**Available data:**

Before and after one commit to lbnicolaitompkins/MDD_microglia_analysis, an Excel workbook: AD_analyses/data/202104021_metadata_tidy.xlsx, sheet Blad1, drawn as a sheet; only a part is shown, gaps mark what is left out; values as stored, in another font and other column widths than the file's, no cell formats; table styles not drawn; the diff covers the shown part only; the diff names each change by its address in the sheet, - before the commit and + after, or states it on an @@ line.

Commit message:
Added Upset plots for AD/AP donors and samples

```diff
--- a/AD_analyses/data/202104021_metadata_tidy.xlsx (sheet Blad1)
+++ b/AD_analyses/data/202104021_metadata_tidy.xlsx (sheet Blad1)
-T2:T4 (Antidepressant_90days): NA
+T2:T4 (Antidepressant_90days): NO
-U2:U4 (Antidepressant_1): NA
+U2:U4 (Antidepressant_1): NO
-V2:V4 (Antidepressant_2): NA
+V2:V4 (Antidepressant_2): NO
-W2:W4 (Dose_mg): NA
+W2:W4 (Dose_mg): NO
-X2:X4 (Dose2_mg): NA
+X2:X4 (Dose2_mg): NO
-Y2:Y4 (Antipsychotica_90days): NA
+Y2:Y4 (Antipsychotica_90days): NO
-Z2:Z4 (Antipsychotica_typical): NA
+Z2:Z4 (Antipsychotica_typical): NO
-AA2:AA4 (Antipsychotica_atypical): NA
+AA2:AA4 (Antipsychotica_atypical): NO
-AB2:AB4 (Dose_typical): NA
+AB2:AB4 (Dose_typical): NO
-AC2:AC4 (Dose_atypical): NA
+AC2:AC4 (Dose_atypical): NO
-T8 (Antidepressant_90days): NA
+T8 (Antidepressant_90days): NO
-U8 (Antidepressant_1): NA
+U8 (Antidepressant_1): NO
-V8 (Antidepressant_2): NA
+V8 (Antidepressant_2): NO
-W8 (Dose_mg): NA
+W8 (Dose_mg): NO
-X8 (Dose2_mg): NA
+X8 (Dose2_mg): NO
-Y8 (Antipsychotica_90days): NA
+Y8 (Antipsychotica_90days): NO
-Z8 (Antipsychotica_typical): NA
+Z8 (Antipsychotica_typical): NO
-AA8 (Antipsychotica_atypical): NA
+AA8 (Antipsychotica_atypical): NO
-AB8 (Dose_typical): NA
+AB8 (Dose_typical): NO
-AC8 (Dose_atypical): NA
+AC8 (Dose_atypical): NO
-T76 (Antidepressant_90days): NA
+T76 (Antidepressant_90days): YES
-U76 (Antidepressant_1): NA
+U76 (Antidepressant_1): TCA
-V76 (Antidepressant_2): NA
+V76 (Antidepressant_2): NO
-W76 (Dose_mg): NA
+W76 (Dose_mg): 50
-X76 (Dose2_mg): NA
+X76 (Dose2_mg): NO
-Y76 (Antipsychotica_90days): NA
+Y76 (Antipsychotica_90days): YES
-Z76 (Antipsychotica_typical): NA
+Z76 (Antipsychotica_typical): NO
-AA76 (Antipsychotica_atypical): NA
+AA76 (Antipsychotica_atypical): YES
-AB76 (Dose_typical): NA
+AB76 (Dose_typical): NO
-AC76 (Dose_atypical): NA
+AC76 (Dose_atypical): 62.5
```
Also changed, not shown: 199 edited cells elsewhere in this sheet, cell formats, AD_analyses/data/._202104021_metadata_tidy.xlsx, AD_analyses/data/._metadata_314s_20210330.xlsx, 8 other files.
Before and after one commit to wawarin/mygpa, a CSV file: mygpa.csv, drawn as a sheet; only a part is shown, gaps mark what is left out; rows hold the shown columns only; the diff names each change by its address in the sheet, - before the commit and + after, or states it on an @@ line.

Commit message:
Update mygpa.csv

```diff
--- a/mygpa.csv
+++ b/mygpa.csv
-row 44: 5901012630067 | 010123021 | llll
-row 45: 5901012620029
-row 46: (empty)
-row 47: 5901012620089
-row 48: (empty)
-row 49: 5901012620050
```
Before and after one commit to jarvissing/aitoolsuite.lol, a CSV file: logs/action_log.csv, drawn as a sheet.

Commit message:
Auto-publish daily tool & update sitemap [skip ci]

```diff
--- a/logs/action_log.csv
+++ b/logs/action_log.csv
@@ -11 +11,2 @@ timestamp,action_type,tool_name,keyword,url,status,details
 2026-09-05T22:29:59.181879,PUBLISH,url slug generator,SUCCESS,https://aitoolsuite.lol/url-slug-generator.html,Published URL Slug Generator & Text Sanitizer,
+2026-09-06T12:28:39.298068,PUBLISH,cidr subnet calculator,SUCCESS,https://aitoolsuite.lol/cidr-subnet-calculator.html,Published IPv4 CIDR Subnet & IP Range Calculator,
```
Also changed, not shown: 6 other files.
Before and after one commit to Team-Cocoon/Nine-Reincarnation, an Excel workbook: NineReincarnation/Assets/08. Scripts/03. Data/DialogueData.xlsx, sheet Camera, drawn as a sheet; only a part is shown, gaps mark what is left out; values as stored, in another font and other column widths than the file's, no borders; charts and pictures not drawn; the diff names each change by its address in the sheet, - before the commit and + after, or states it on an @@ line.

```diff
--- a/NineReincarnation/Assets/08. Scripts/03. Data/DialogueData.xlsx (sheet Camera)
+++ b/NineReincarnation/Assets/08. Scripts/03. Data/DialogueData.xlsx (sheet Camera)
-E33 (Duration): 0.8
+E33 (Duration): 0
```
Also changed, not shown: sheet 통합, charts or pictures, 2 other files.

**Work order:**
All the entries above must be repeated exactly as they were given.

**The completed task:**
Before and after one commit to lbnicolaitompkins/MDD_microglia_analysis, an Excel workbook: AD_analyses/data/202104021_metadata_tidy.xlsx, sheet Blad1, drawn as a sheet; only a part is shown, gaps mark what is left out; values as stored, in another font and other column widths than the file's, no cell formats; table styles not drawn; the diff covers the shown part only; the diff names each change by its address in the sheet, - before the commit and + after, or states it on an @@ line.

Commit message:
Added Upset plots for AD/AP donors and samples

```diff
--- a/AD_analyses/data/202104021_metadata_tidy.xlsx (sheet Blad1)
+++ b/AD_analyses/data/202104021_metadata_tidy.xlsx (sheet Blad1)
-T2:T4 (Antidepressant_90days): NA
+T2:T4 (Antidepressant_90days): NO
-U2:U4 (Antidepressant_1): NA
+U2:U4 (Antidepressant_1): NO
-V2:V4 (Antidepressant_2): NA
+V2:V4 (Antidepressant_2): NO
-W2:W4 (Dose_mg): NA
+W2:W4 (Dose_mg): NO
-X2:X4 (Dose2_mg): NA
+X2:X4 (Dose2_mg): NO
-Y2:Y4 (Antipsychotica_90days): NA
+Y2:Y4 (Antipsychotica_90days): NO
-Z2:Z4 (Antipsychotica_typical): NA
+Z2:Z4 (Antipsychotica_typical): NO
-AA2:AA4 (Antipsychotica_atypical): NA
+AA2:AA4 (Antipsychotica_atypical): NO
-AB2:AB4 (Dose_typical): NA
+AB2:AB4 (Dose_typical): NO
-AC2:AC4 (Dose_atypical): NA
+AC2:AC4 (Dose_atypical): NO
-T8 (Antidepressant_90days): NA
+T8 (Antidepressant_90days): NO
-U8 (Antidepressant_1): NA
+U8 (Antidepressant_1): NO
-V8 (Antidepressant_2): NA
+V8 (Antidepressant_2): NO
-W8 (Dose_mg): NA
+W8 (Dose_mg): NO
-X8 (Dose2_mg): NA
+X8 (Dose2_mg): NO
-Y8 (Antipsychotica_90days): NA
+Y8 (Antipsychotica_90days): NO
-Z8 (Antipsychotica_typical): NA
+Z8 (Antipsychotica_typical): NO
-AA8 (Antipsychotica_atypical): NA
+AA8 (Antipsychotica_atypical): NO
-AB8 (Dose_typical): NA
+AB8 (Dose_typical): NO
-AC8 (Dose_atypical): NA
+AC8 (Dose_atypical): NO
-T76 (Antidepressant_90days): NA
+T76 (Antidepressant_90days): YES
-U76 (Antidepressant_1): NA
+U76 (Antidepressant_1): TCA
-V76 (Antidepressant_2): NA
+V76 (Antidepressant_2): NO
-W76 (Dose_mg): NA
+W76 (Dose_mg): 50
-X76 (Dose2_mg): NA
+X76 (Dose2_mg): NO
-Y76 (Antipsychotica_90days): NA
+Y76 (Antipsychotica_90days): YES
-Z76 (Antipsychotica_typical): NA
+Z76 (Antipsychotica_typical): NO
-AA76 (Antipsychotica_atypical): NA
+AA76 (Antipsychotica_atypical): YES
-AB76 (Dose_typical): NA
+AB76 (Dose_typical): NO
-AC76 (Dose_atypical): NA
+AC76 (Dose_atypical): 62.5
```
Also changed, not shown: 199 edited cells elsewhere in this sheet, cell formats, AD_analyses/data/._202104021_metadata_tidy.xlsx, AD_analyses/data/._metadata_314s_20210330.xlsx, 8 other files.
Before and after one commit to wawarin/mygpa, a CSV file: mygpa.csv, drawn as a sheet; only a part is shown, gaps mark what is left out; rows hold the shown columns only; the diff names each change by its address in the sheet, - before the commit and + after, or states it on an @@ line.

Commit message:
Update mygpa.csv

```diff
--- a/mygpa.csv
+++ b/mygpa.csv
-row 44: 5901012630067 | 010123021 | llll
-row 45: 5901012620029
-row 46: (empty)
-row 47: 5901012620089
-row 48: (empty)
-row 49: 5901012620050
```
Before and after one commit to jarvissing/aitoolsuite.lol, a CSV file: logs/action_log.csv, drawn as a sheet.

Commit message:
Auto-publish daily tool & update sitemap [skip ci]

```diff
--- a/logs/action_log.csv
+++ b/logs/action_log.csv
@@ -11 +11,2 @@ timestamp,action_type,tool_name,keyword,url,status,details
 2026-09-05T22:29:59.181879,PUBLISH,url slug generator,SUCCESS,https://aitoolsuite.lol/url-slug-generator.html,Published URL Slug Generator & Text Sanitizer,
+2026-09-06T12:28:39.298068,PUBLISH,cidr subnet calculator,SUCCESS,https://aitoolsuite.lol/cidr-subnet-calculator.html,Published IPv4 CIDR Subnet & IP Range Calculator,
```
Also changed, not shown: 6 other files.
Before and after one commit to Team-Cocoon/Nine-Reincarnation, an Excel workbook: NineReincarnation/Assets/08. Scripts/03. Data/DialogueData.xlsx, sheet Camera, drawn as a sheet; only a part is shown, gaps mark what is left out; values as stored, in another font and other column widths than the file's, no borders; charts and pictures not drawn; the diff names each change by its address in the sheet, - before the commit and + after, or states it on an @@ line.

```diff
--- a/NineReincarnation/Assets/08. Scripts/03. Data/DialogueData.xlsx (sheet Camera)
+++ b/NineReincarnation/Assets/08. Scripts/03. Data/DialogueData.xlsx (sheet Camera)
-E33 (Duration): 0.8
+E33 (Duration): 0
```
Also changed, not shown: sheet 통합, charts or pictures, 2 other files.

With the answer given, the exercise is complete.